Originally Posted by boar_d_laze
This is getting way too complicated.
Your intuition was correct. You can do breakfast sausage patties the same way you'd do meatballs providing you're buying the pork already ground.
All that cold rigamarole is a way of dealing with the fat's texture and applies if you're doing huge quantities or grinding your own meat. If you are grinding, you want that meat and fat as cold as possible. Even semi-frozen is good. When grinding very cold, the connective tissue cuts cleanly and the fat retains its integrity without becoming greasy. Cold will not only give you a better grind but the grinder and the surrounding zip-code will be easier to clean afterward. Cold is even more important using a food processor.

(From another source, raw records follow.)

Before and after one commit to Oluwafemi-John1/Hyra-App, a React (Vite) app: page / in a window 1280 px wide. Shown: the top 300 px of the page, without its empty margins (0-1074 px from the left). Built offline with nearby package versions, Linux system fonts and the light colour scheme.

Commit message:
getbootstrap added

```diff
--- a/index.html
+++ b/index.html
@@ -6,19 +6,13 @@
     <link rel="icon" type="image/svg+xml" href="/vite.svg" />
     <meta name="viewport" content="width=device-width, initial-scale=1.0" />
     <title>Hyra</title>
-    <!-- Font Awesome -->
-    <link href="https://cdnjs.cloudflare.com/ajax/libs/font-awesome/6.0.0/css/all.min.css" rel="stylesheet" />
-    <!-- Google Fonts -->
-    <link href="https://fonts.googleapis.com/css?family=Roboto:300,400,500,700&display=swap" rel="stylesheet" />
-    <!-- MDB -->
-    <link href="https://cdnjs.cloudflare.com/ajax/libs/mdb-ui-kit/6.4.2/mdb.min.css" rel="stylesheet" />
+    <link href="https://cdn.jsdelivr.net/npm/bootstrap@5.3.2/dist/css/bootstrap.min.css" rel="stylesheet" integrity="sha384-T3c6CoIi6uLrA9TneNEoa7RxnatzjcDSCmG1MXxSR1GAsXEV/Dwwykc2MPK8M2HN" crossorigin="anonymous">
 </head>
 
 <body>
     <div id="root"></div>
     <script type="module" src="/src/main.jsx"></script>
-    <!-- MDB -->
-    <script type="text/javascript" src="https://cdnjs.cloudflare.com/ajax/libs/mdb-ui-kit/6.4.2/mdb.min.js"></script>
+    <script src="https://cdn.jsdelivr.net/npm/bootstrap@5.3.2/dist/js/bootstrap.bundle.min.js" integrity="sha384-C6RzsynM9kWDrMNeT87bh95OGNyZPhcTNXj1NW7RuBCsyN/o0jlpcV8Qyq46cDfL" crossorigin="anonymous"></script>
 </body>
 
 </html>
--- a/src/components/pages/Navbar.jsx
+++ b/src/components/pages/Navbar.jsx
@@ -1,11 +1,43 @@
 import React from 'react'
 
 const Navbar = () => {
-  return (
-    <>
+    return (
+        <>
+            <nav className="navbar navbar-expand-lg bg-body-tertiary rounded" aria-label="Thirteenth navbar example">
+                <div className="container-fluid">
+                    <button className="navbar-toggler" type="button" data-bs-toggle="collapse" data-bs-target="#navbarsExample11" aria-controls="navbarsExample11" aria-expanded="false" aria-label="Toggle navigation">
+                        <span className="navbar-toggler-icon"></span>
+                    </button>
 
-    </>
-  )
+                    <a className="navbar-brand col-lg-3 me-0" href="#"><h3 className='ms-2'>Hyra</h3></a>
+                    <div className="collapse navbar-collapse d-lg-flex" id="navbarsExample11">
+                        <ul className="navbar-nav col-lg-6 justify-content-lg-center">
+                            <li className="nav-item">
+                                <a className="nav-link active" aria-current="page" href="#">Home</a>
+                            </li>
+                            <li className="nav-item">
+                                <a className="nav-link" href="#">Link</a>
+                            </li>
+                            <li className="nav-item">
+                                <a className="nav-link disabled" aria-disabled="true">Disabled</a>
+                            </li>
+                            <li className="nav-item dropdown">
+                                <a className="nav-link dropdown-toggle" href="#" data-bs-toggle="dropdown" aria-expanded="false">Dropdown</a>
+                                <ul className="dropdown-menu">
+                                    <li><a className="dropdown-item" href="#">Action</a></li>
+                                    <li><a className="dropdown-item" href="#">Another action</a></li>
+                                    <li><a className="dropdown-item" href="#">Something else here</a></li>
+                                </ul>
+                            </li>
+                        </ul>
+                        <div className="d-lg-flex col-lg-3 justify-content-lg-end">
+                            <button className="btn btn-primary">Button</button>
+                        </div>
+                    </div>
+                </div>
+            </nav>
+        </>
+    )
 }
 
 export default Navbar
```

You've never broken a mixture, I take it. Yes, sure, if you're using pre-ground meat, you don't have to worry --- assuming you trust your butcher. But you'd better have a very good conception of what the fat ratio is. As to grinding your own, you can warm that stuff darn quick if you don't pay some attention, and if you do that you will have a broken mix. It's not just greasy cutting or messiness --- it's a sausage that weeps huge quantities of fat and leaves you crumbly nasties to eat.
Think about it like emulsion, to which it is related. If you break a Hollandaise, no amount of saying "well, it's all the same flavors together" will stop it being a mix of curdled eggs and greasy fat. Similarly, if you break a meat mixture, you will have dry, crumbly meat nasties and a puddle of fat. A good sausage keeps it all bound together so it's juicy and delicious. If you ever make an emulsified sausage, like a hot dog, you'll quickly see just where the line lies: emulsion = hot dog, broken = disgusting.
It's not complicated at all. Keep it cold. That's all. Same with pate: if you've ever had a dry pate floating in a puddle of grease, you broke the mixture; if you'd kept everything dead cold every step of the way it wouldn't have happened and you'd have had good pate. KEEP IT COLD.